-- Recorded data follows --
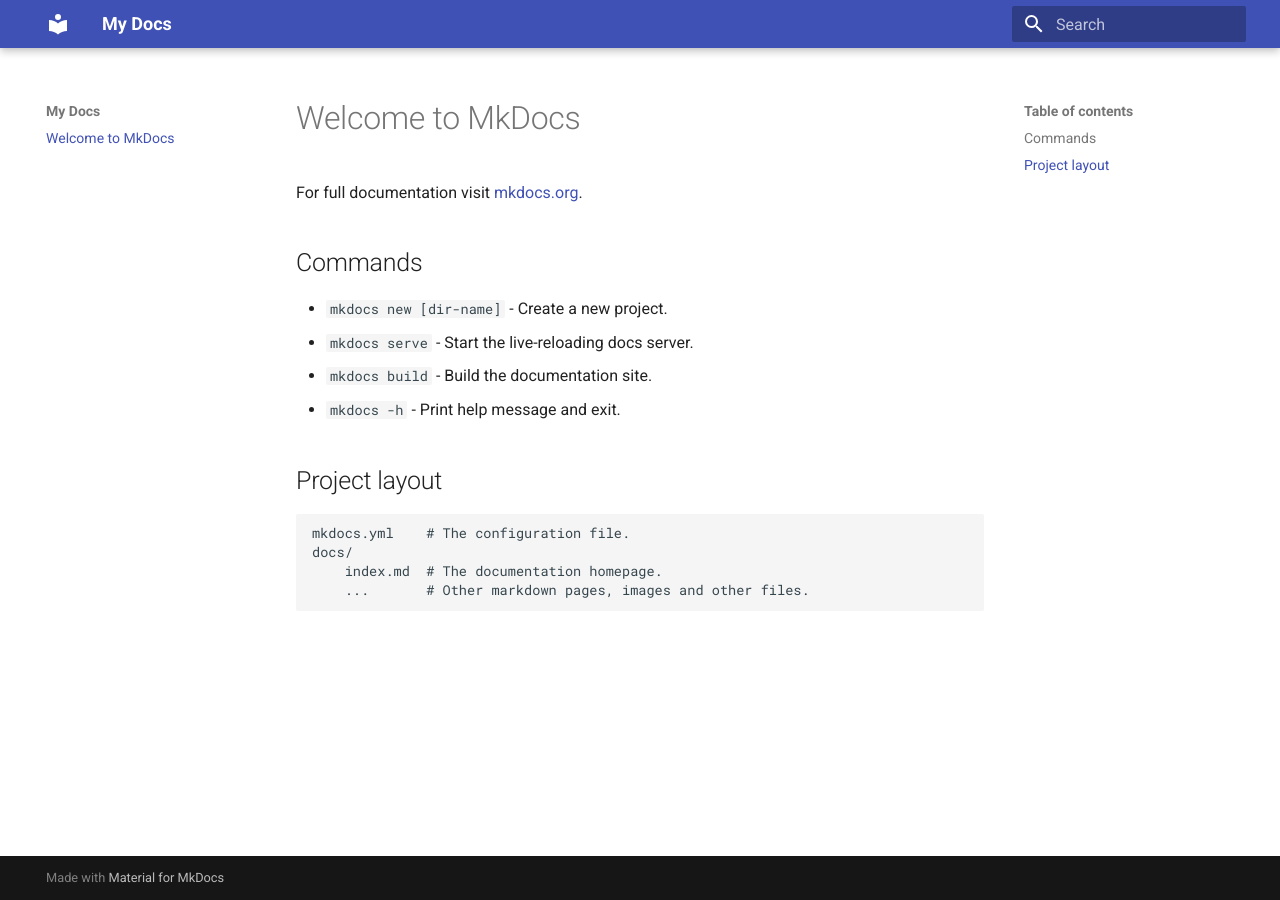
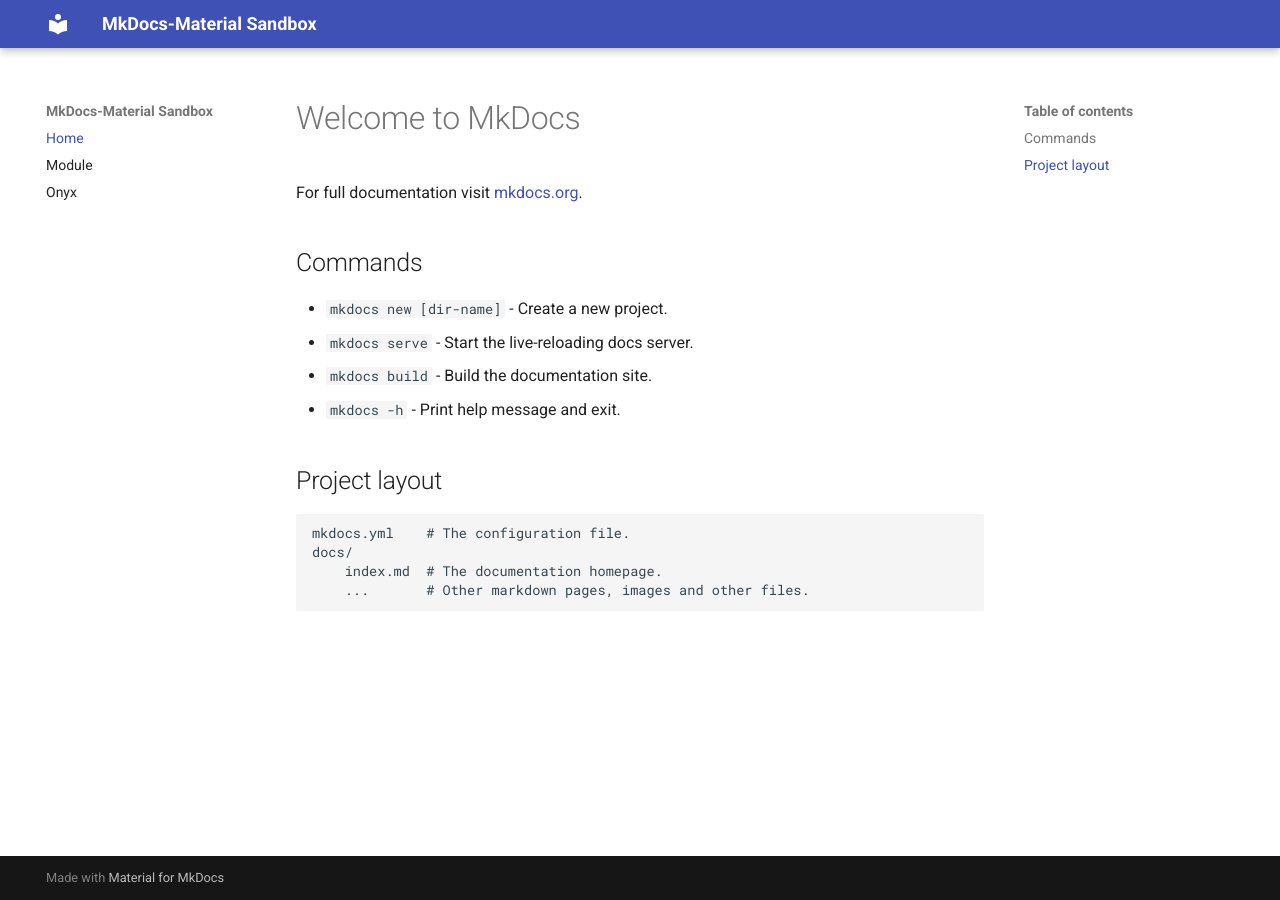
Before and after one commit to warrickball/mkdocs-material, an MkDocs documentation site: the page built from docs/index.md, in a window 1280 px wide. Built offline with MkDocs 1.6.1 and Material for MkDocs 9.7.7, drawn with Linux system fonts in a browser that asks for light colours.

Commit message:
try to document Onyx and generate a PDF

```diff
--- a/mkdocs.yml
+++ b/mkdocs.yml
@@ -1,3 +1,20 @@
-site_name: My Docs
+site_name: MkDocs-Material Sandbox
 theme:
   name: material
+
+plugins:
+  - mkdocstrings:
+      default_handler: python
+      handlers:
+        python:
+          paths: [/home/wball/work/mkdocs-material, /home/wball/work/climb/onyx-client]
+          options:
+            docstring_style: numpy
+            docstring_section_style: spacy
+            show_source: false
+  - with-pdf
+
+nav:
+  - Home: index.md
+  - Module: module.md
+  - Onyx: onyx.md
```
Also changed, not shown: 1 other file.
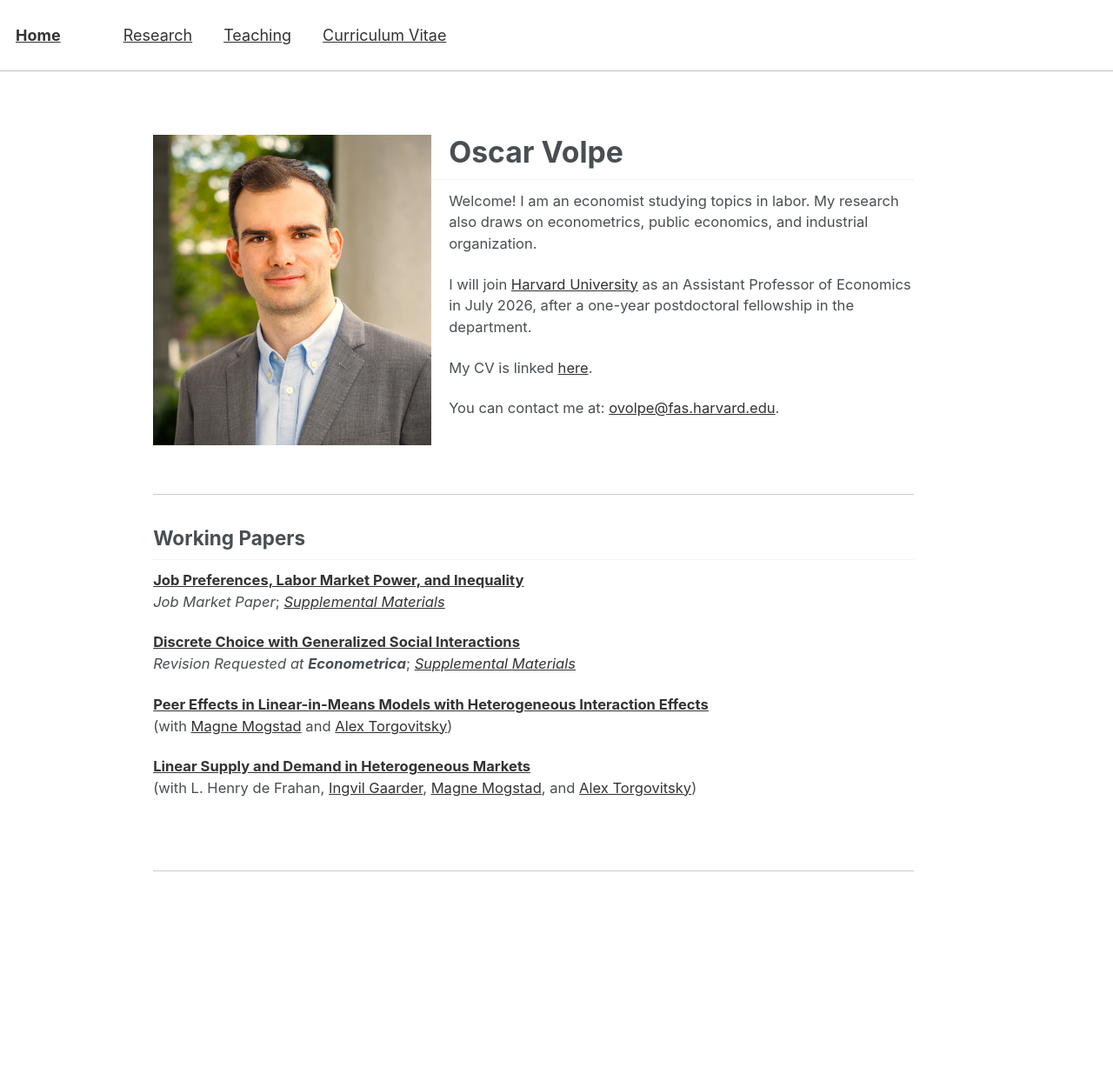
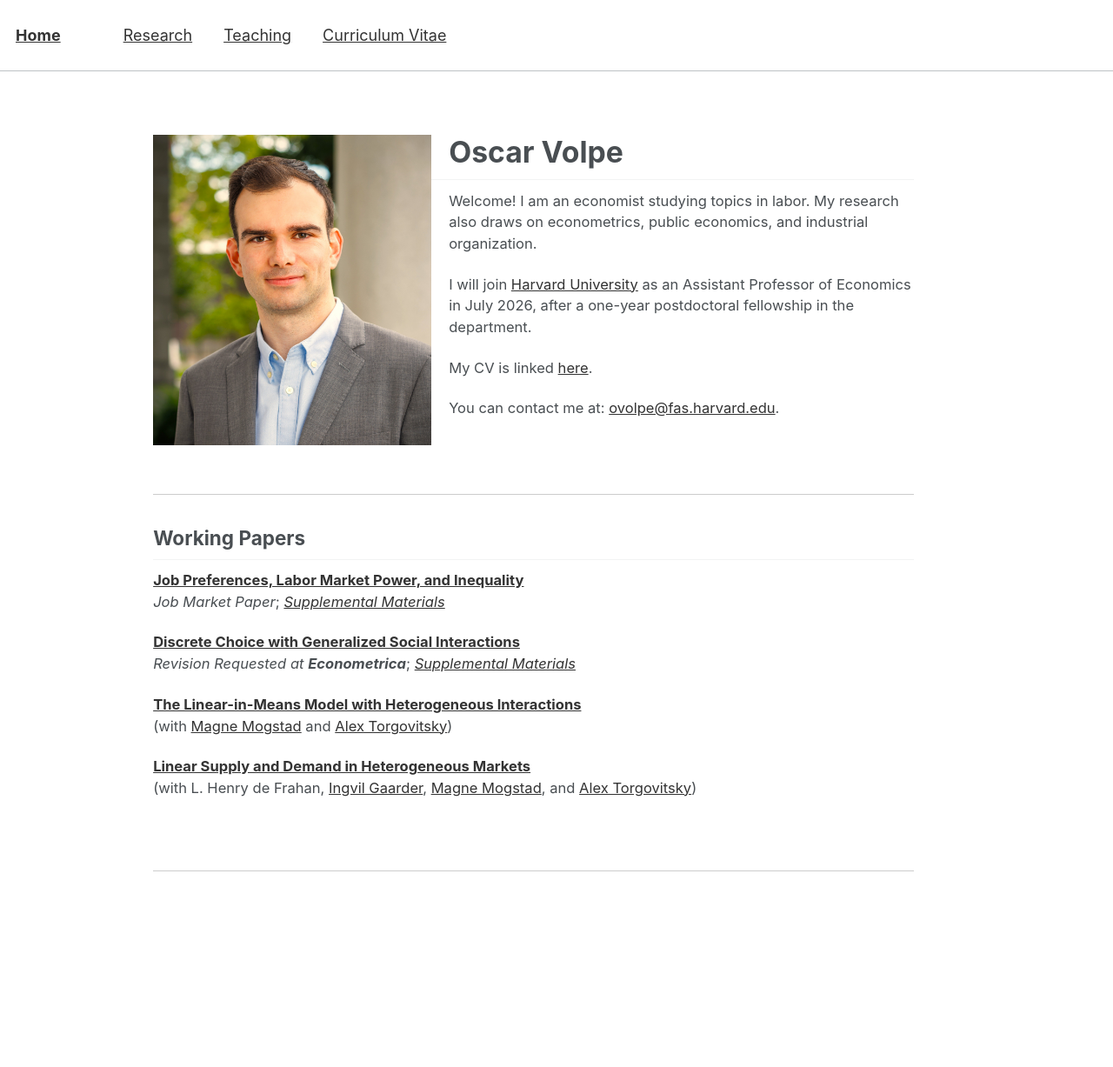
Before and after one commit to ovolpe/ovolpe.github.io, a Jekyll site: the page built from _pages/about.md, in a window 1280 px wide. Shown: the whole page at 87% size. Built offline with Jekyll 4.4.1, drawn with Linux system fonts in a browser that asks for light colours.

Commit message:
Update paper title in about.md

```diff
--- a/_pages/about.md
+++ b/_pages/about.md
@@ -32,7 +32,7 @@ _Job Market Paper_; [*Supplemental Materials*](/files/jmp_supplement.pdf)<br>
 _Revision Requested at **Econometrica**_; [*Supplemental Materials*](/files/dcwgsi_supplement.pdf)<br>
 
 
-[**Peer Effects in Linear-in-Means Models with Heterogeneous Interaction Effects**](/files/mtv2024.pdf) <br>
+[**The Linear-in-Means Model with Heterogeneous Interactions**](/files/mtv2024.pdf) <br>
 (with [Magne Mogstad](https://sites.google.com/site/magnemogstad) and [Alex Torgovitsky](https://a-torgovitsky.github.io))
 
 
```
-- Recorded data concluded --
* _Exercise goal_: Set down all of the material word for word, minus its pictures.

* _Output for this exercise_:
Before and after one commit to warrickball/mkdocs-material, an MkDocs documentation site: the page built from docs/index.md, in a window 1280 px wide. Built offline with MkDocs 1.6.1 and Material for MkDocs 9.7.7, drawn with Linux system fonts in a browser that asks for light colours.

Commit message:
try to document Onyx and generate a PDF

```diff
--- a/mkdocs.yml
+++ b/mkdocs.yml
@@ -1,3 +1,20 @@
-site_name: My Docs
+site_name: MkDocs-Material Sandbox
 theme:
   name: material
+
+plugins:
+  - mkdocstrings:
+      default_handler: python
+      handlers:
+        python:
+          paths: [/home/wball/work/mkdocs-material, /home/wball/work/climb/onyx-client]
+          options:
+            docstring_style: numpy
+            docstring_section_style: spacy
+            show_source: false
+  - with-pdf
+
+nav:
+  - Home: index.md
+  - Module: module.md
+  - Onyx: onyx.md
```
Also changed, not shown: 1 other file.
Before and after one commit to ovolpe/ovolpe.github.io, a Jekyll site: the page built from _pages/about.md, in a window 1280 px wide. Shown: the whole page at 87% size. Built offline with Jekyll 4.4.1, drawn with Linux system fonts in a browser that asks for light colours.

Commit message:
Update paper title in about.md

```diff
--- a/_pages/about.md
+++ b/_pages/about.md
@@ -32,7 +32,7 @@ _Job Market Paper_; [*Supplemental Materials*](/files/jmp_supplement.pdf)<br>
 _Revision Requested at **Econometrica**_; [*Supplemental Materials*](/files/dcwgsi_supplement.pdf)<br>
 
 
-[**Peer Effects in Linear-in-Means Models with Heterogeneous Interaction Effects**](/files/mtv2024.pdf) <br>
+[**The Linear-in-Means Model with Heterogeneous Interactions**](/files/mtv2024.pdf) <br>
 (with [Magne Mogstad](https://sites.google.com/site/magnemogstad) and [Alex Torgovitsky](https://a-torgovitsky.github.io))
 
 
```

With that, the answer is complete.